Wildfires can be started by nature through lightning strikes and dry, hot weather conditions, but can also be human-caused by accident, carelessness or criminal intent. Maricopa County’s summer high temperatures and dry climate provide a combustible environment for all of these ignition methods. The lingering effects of a wildfire may include soil erosion, landslides, and reduced food for the local animal population. Here are some common things to avoid in areas with dry vegetation:

  • Using tools that create sparks
  • Dragging trailer safety chains
  • Carelessly tossing cigarettes
  • Using fireworks
  • Burning debris around homes and property
  • Discharging firearms
  • Abandoning campfires

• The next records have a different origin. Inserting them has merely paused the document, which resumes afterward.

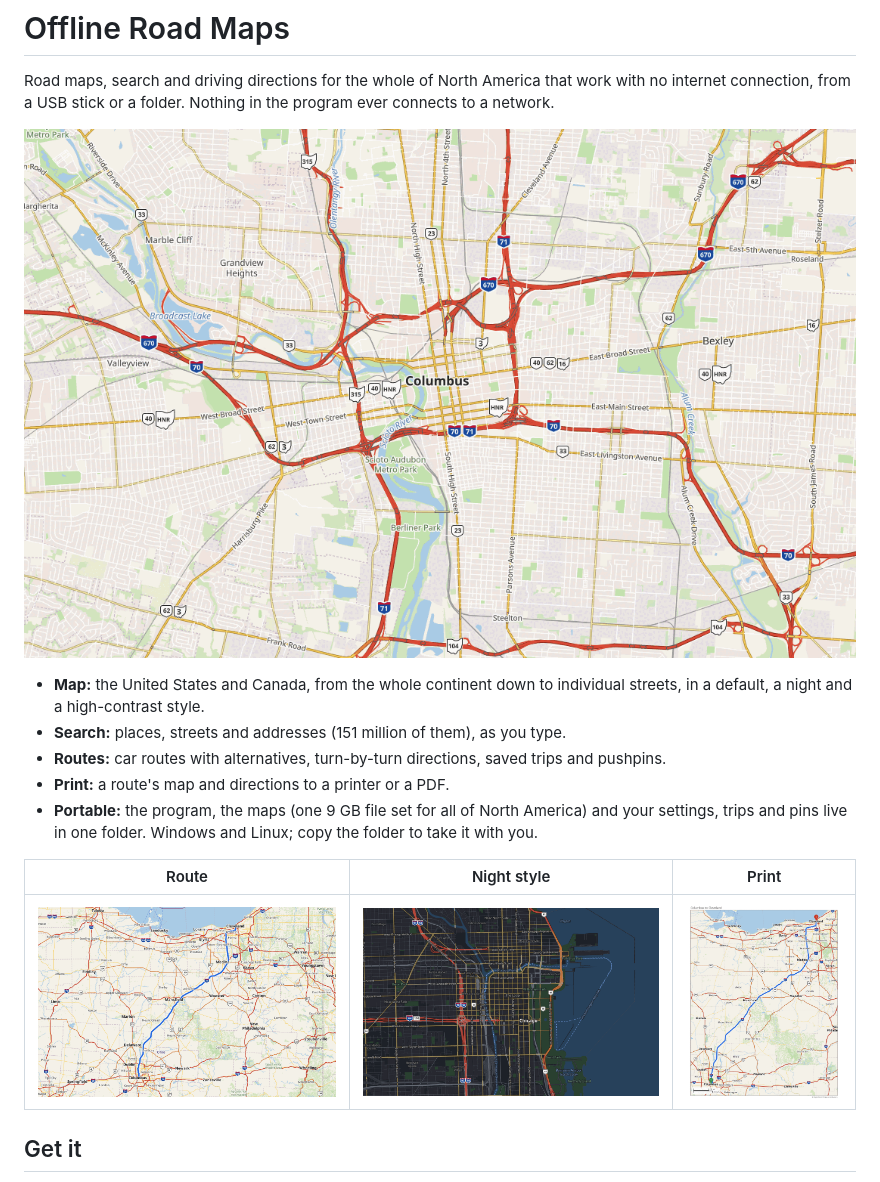
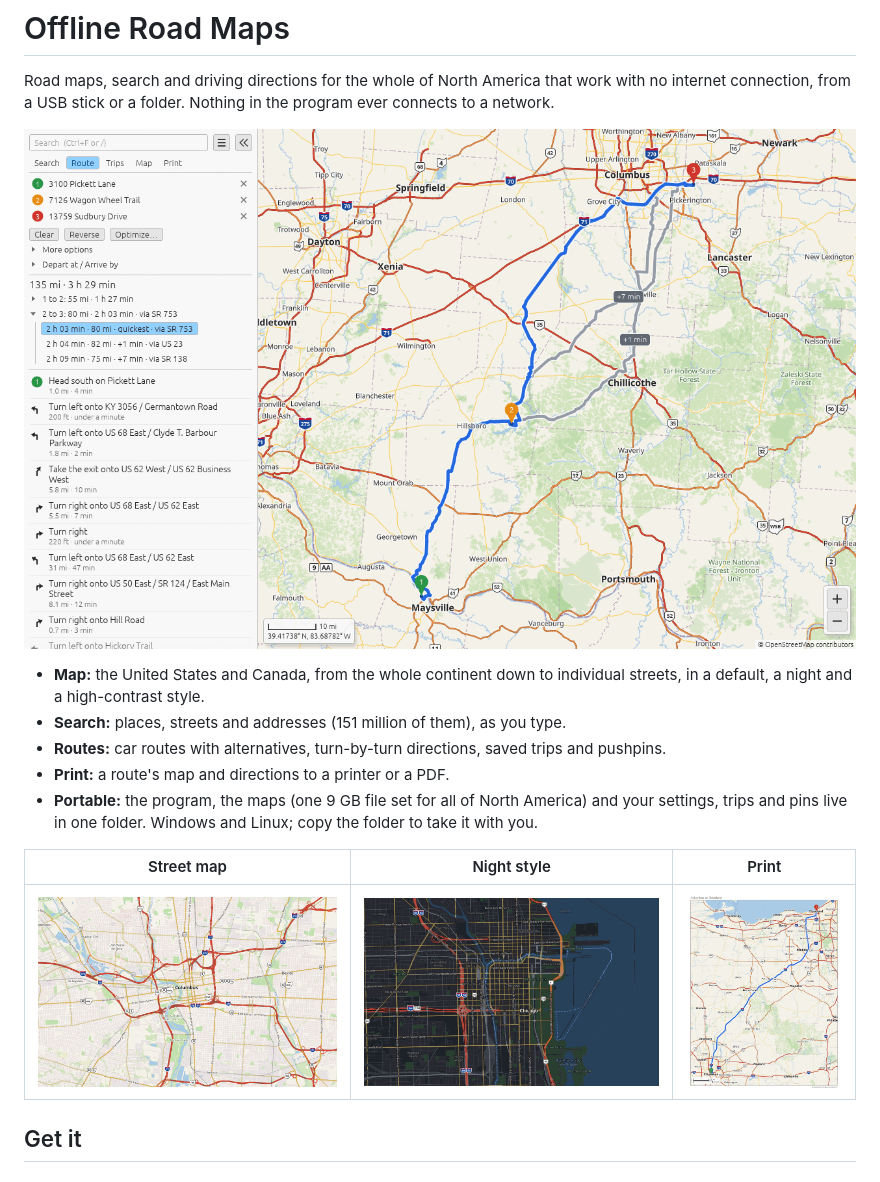
Before and after one commit to nicholasyoder/offline-road-maps, a Markdown page: README.md, the part around the change. Drawn GitHub-style; pictures changed too: docs/img/route.png (deleted), docs/img/window.png (added).

Commit message:
README: first screenshot is the full window with a route and the Route tab
Co-Authored-By: Claude Sonnet 5.5 <noreply@anthropic.com>

```diff
--- a/README.md
+++ b/README.md
@@ -2,7 +2,7 @@
 
 Road maps, search and driving directions for the whole of North America that work with no internet connection, from a USB stick or a folder. Nothing in the program ever connects to a network.
 
-![A street map of Columbus, Ohio](docs/img/map.png)
+![The app window with a three-stop route, its alternatives and directions](docs/img/window.png)
 
 - **Map:** the United States and Canada, from the whole continent down to individual streets, in a default, a night and a high-contrast style.
 - **Search:** places, streets and addresses (151 million of them), as you type.
@@ -10,9 +10,9 @@ Road maps, search and driving directions for the whole of North America that wor
 - **Print:** a route's map and directions to a printer or a PDF.
 - **Portable:** the program, the maps (one 9 GB file set for all of North America) and your settings, trips and pins live in one folder. Windows and Linux; copy the folder to take it with you.
 
-| Route | Night style | Print |
+| Street map | Night style | Print |
 |---|---|---|
-| ![A route from Columbus to Cleveland](docs/img/route.png) | ![Chicago at night](docs/img/night.png) | ![A printed route page](docs/img/print.png) |
+| ![A street map of Columbus, Ohio](docs/img/map.png) | ![Chicago at night](docs/img/night.png) | ![A printed route page](docs/img/print.png) |
 
 ## Get it
 
```
Also changed, not shown: docs/dev/phase6-plan.md (+1 -1 lines).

  • Have an emergency plan created and a Go Bag packed. Visit: for more tips on how to create a plan and a Go Bag.
  • Visit the Natural Fire Protection Association websiteto learn how to create defensible space around your home.
    • Design and landscape your home with wildfire safety in mind. Select materials and plants that can help contain fire rather than fuel it.
    • Trim tree branches away from your home. Ask the power company to clear branches from power lines.
    • Keep wood piles away from your home.
  • Keep handy household items that can be used as fire tools: a rake, axe, handsaw or chain saw, bucket, shovel, and hose.
  • Make sure your home address is visible from the roadway.

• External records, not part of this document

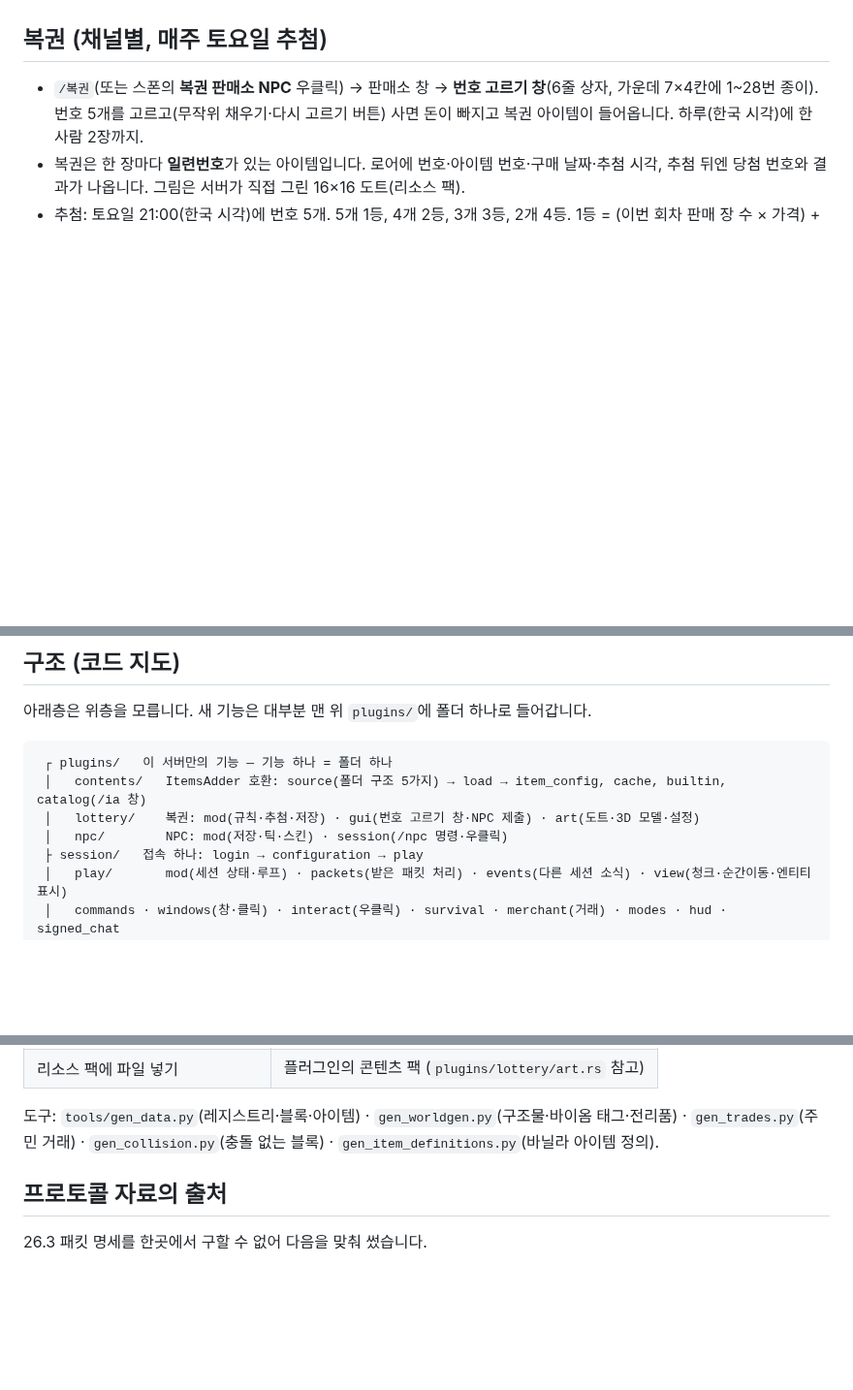
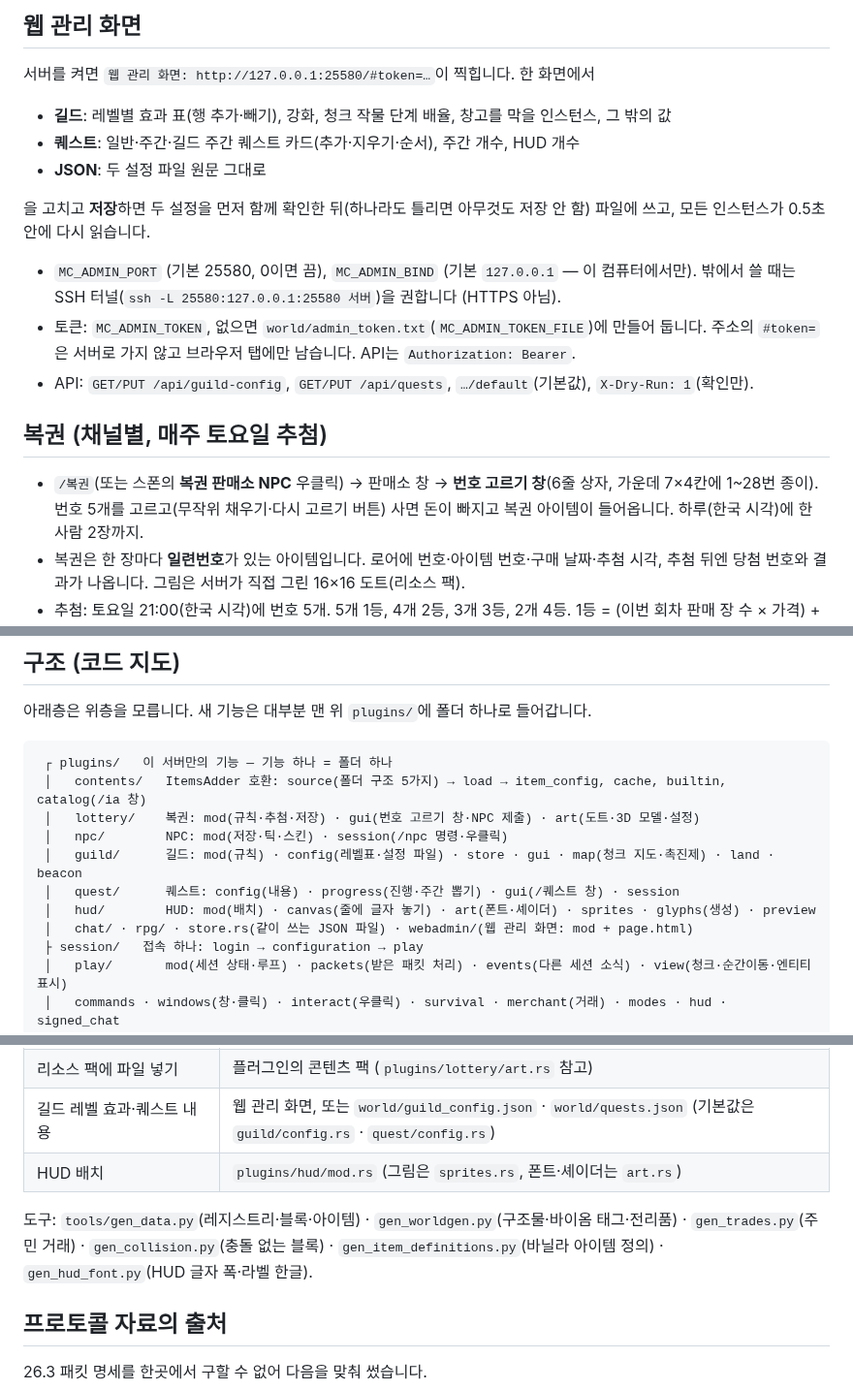
Before and after one commit to YuInseo/dangu, a Markdown page: mc-server/README.md, 3 parts joined by grey strips. Shown at 97% size. Drawn GitHub-style; blank space fills up the shorter version.

```diff
--- a/mc-server/README.md
+++ b/mc-server/README.md
@@ -166,3 +204,19 @@ DAMBI_HOME=dambi MC_BIND=0.0.0.0:25565 cargo run --release -- master
+## 웹 관리 화면
+
+서버를 켜면 `웹 관리 화면: http://127.0.0.1:25580/#token=…`이 찍힙니다. 한 화면에서
+
+- **길드**: 레벨별 효과 표(행 추가·빼기), 강화, 청크 작물 단계 배율, 창고를 막을 인스턴스, 그 밖의 값
+- **퀘스트**: 일반·주간·길드 주간 퀘스트 카드(추가·지우기·순서), 주간 개수, HUD 개수
+- **JSON**: 두 설정 파일 원문 그대로
+
+을 고치고 **저장**하면 두 설정을 먼저 함께 확인한 뒤(하나라도 틀리면 아무것도 저장 안 함) 파일에 쓰고,
+모든 인스턴스가 0.5초 안에 다시 읽습니다.
+
+- `MC_ADMIN_PORT` (기본 25580, 0이면 끔), `MC_ADMIN_BIND` (기본 `127.0.0.1` — 이 컴퓨터에서만).
+  밖에서 쓸 때는 SSH 터널(`ssh -L 25580:127.0.0.1:25580 서버`)을 권합니다 (HTTPS 아님).
+- 토큰: `MC_ADMIN_TOKEN`, 없으면 `world/admin_token.txt`(`MC_ADMIN_TOKEN_FILE`)에 만들어 둡니다.
+  주소의 `#token=`은 서버로 가지 않고 브라우저 탭에만 남습니다. API는 `Authorization: Bearer`.
+- API: `GET/PUT /api/guild-config`, `GET/PUT /api/quests`, `…/default`(기본값), `X-Dry-Run: 1`(확인만).
 
 ## 복권 (채널별, 매주 토요일 추첨)
 
@@ -388,6 +442,10 @@ OP 단계는 권한 규칙이 없을 때의 기본값입니다 (`/perm`으로
  │   contents/   ItemsAdder 호환: source(폴더 구조 5가지) → load → item_config, cache, builtin, catalog(/ia 창)
  │   lottery/    복권: mod(규칙·추첨·저장) · gui(번호 고르기 창·NPC 제출) · art(도트·3D 모델·설정)
  │   npc/        NPC: mod(저장·틱·스킨) · session(/npc 명령·우클릭)
+ │   guild/      길드: mod(규칙) · config(레벨표·설정 파일) · store · gui · map(청크 지도·촉진제) · land · beacon
+ │   quest/      퀘스트: config(내용) · progress(진행·주간 뽑기) · gui(/퀘스트 창) · session
+ │   hud/        HUD: mod(배치) · canvas(줄에 글자 놓기) · art(폰트·셰이더) · sprites · glyphs(생성) · preview
+ │   chat/ · rpg/ · store.rs(같이 쓰는 JSON 파일) · webadmin/(웹 관리 화면: mod + page.html)
  ├ session/   접속 하나: login → configuration → play
  │   play/       mod(세션 상태·루프) · packets(받은 패킷 처리) · events(다른 세션 소식) · view(청크·순간이동·엔티티 표시)
  │   commands · windows(창·클릭) · interact(우클릭) · survival · merchant(거래) · modes · hud · signed_chat
@@ -414,9 +472,12 @@ OP 단계는 권한 규칙이 없을 때의 기본값입니다 (`/perm`으로
 | 새 서버 기능 | `plugins/<이름>/` 만들고 `plugins/mod.rs` 표에 한 줄 |
 | ItemsAdder 설정 키 하나 더 읽기 | `plugins/contents/item_config.rs` |
 | 리소스 팩에 파일 넣기 | 플러그인의 콘텐츠 팩 (`plugins/lottery/art.rs` 참고) |
+| 길드 레벨 효과·퀘스트 내용 | 웹 관리 화면, 또는 `world/guild_config.json` · `world/quests.json` (기본값은 `guild/config.rs` · `quest/config.rs`) |
+| HUD 배치 | `plugins/hud/mod.rs` (그림은 `sprites.rs`, 폰트·셰이더는 `art.rs`) |
 
 도구: `tools/gen_data.py`(레지스트리·블록·아이템) · `gen_worldgen.py`(구조물·바이옴 태그·전리품) ·
-`gen_trades.py`(주민 거래) · `gen_collision.py`(충돌 없는 블록) · `gen_item_definitions.py`(바닐라 아이템 정의).
+`gen_trades.py`(주민 거래) · `gen_collision.py`(충돌 없는 블록) · `gen_item_definitions.py`(바닐라 아이템 정의) ·
+`gen_hud_font.py`(HUD 글자 폭·라벨 한글).
 
 ## 프로토콜 자료의 출처
 
```
Also changed, not shown: other parts of mc-server/README.md (+53 -15 lines), mc-server/docs/hud_preview.png, 12 other files.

  • If you have not yet been told to evacuate, and have time, prepare your home by reducing drafts/radiant heat. Shut off gas/propane. Place a ladder against the house in clear view. Disconnect automatic garage door openers.
  • If you are outside and see smoke in your area, be aware of your surroundings and know several evacuation routes.
  • Don’t drive towards the fire. Avoid the area so you don’t impede emergency vehicle access.

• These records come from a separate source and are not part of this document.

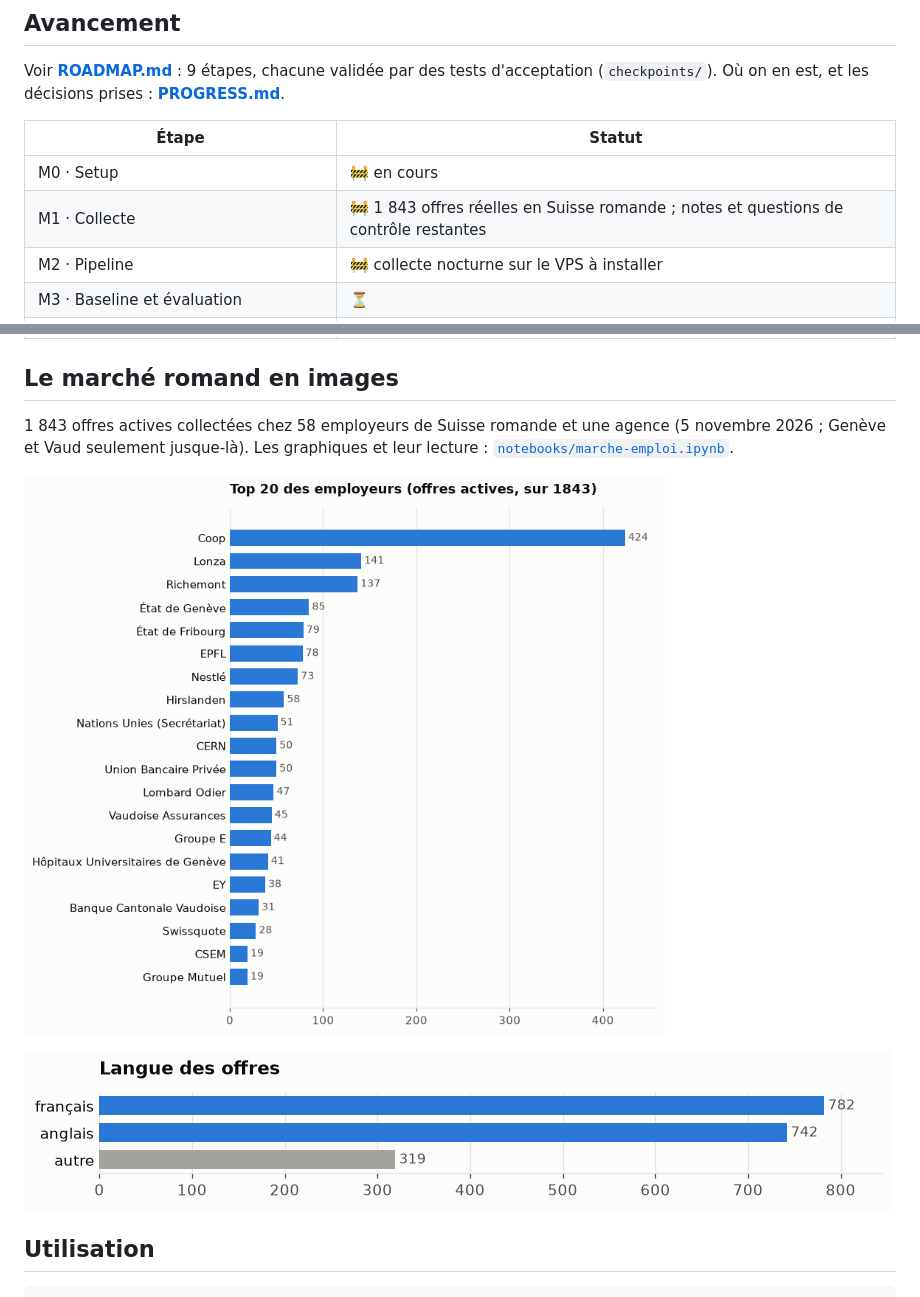
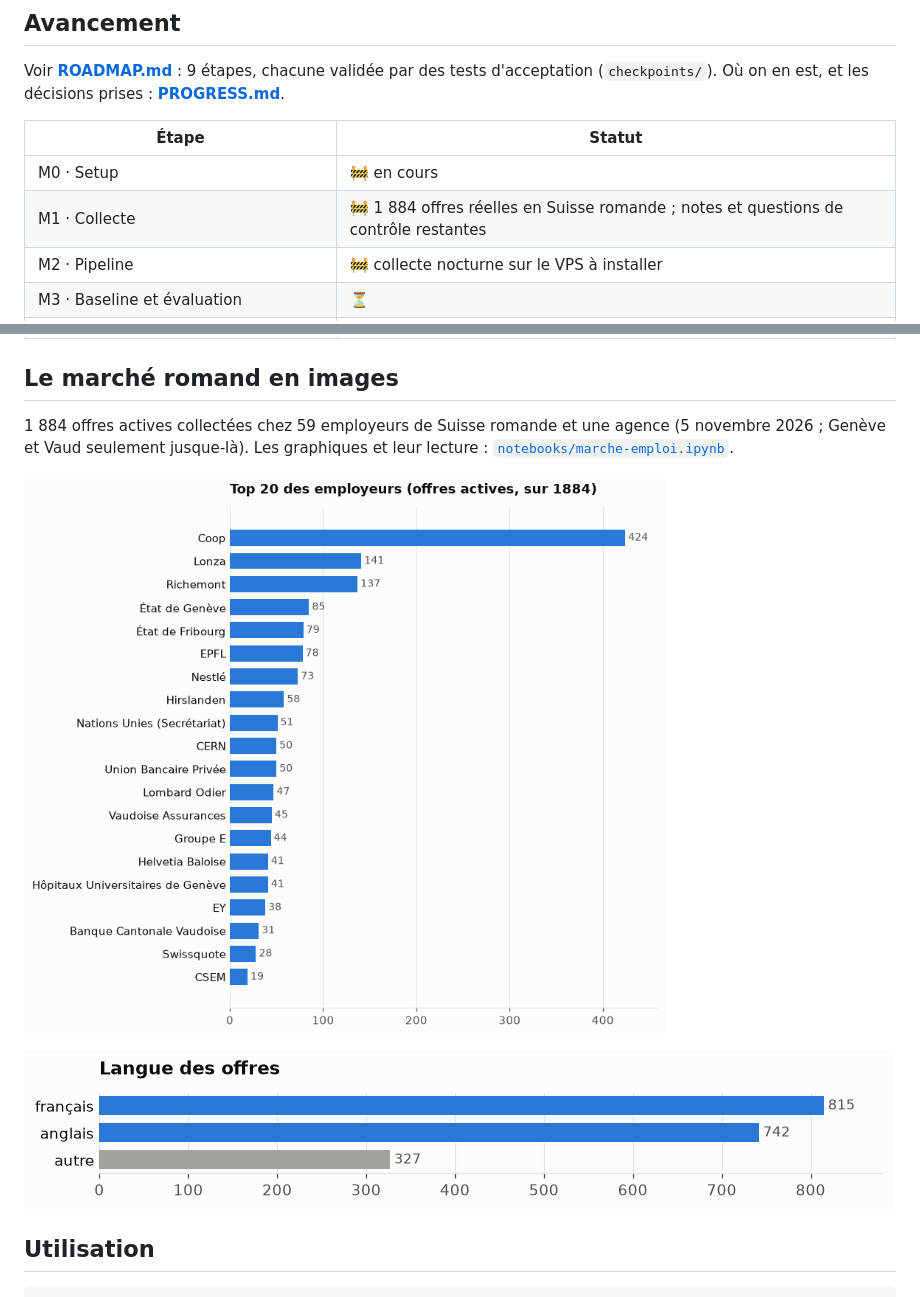
Before and after one commit to mieleif/job-rec-ai, a Markdown page: README.md, 2 parts joined by grey strips. Drawn GitHub-style; pictures changed too: docs/img/langues.png, docs/img/top-employeurs.png.

```diff
--- a/README.md
+++ b/README.md
@@ -15,7 +15,7 @@ Où on en est, et les décisions prises : **[PROGRESS.md](PROGRESS.md)**.
 | Étape | Statut |
 |---|---|
 | M0 · Setup | 🚧 en cours |
-| M1 · Collecte | 🚧 1 843 offres réelles en Suisse romande ; notes et questions de contrôle restantes |
+| M1 · Collecte | 🚧 1 884 offres réelles en Suisse romande ; notes et questions de contrôle restantes |
 | M2 · Pipeline | 🚧 collecte nocturne sur le VPS à installer |
 | M3 · Baseline et évaluation | ⏳ |
 | M4 · Embeddings et recherche sémantique | ⏳ |
@@ -26,7 +26,7 @@ Où on en est, et les décisions prises : **[PROGRESS.md](PROGRESS.md)**.
 
 ## Le marché romand en images
 
-1 843 offres actives collectées chez 58 employeurs de Suisse romande et une agence
+1 884 offres actives collectées chez 59 employeurs de Suisse romande et une agence
 (5 novembre 2026 ; Genève et Vaud seulement jusque-là). Les graphiques et leur lecture :
 [`notebooks/marche-emploi.ipynb`](notebooks/marche-emploi.ipynb).
 
```
Also changed, not shown: PROGRESS.md (+10 -2 lines), docs/img/cantons.png, docs/img/familles.png, docs/img/secteurs.png, docs/img/seniorite.png, 7 other files.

  • Drive with caution. Anticipate traffic light outages and obstacles in the road. Report broken utility lines and damaged roadways / railways to appropriate authorities as soon as possible.
  • Use extreme caution when entering buildings; there may be hidden damage.
  • Use caution around trees and other overhead obstructions. Stay away from burned areas.
  • If your home or property is damaged, take photos/videos of damage, list all damaged items, and contact your insurance agent to discuss claims.

READY, SET, GO for Evacuations

During any incident that may require you to evacuate, we want you to remember three things: READY, SET, GO

READY: Long before an emergency starts, you want to be prepared. Being READY means that you have an emergency plan created and a Go Bag packed. Visit: for more tips on how to create a plan and a Go Bag.

SET: When the emergency starts, you need to be prepared to evacuate the area. Being SET mean that you put your go bag by the door, you gather your family and pets, including livestock and be poised to leave as soon as possible.

GO: Once you receive a notification to evacuate, GO as soon as possible. Take your pets with you.

Visit: for more information.

Wildfire Brochure (PDF)

Protect Your Home or Business From Wildland Fire Brochure - English (PDF)

More Information on Wildfires

Incident Information


National Weather Service Fire Weather Map

Arizona Equine Rescue Organization, Inc.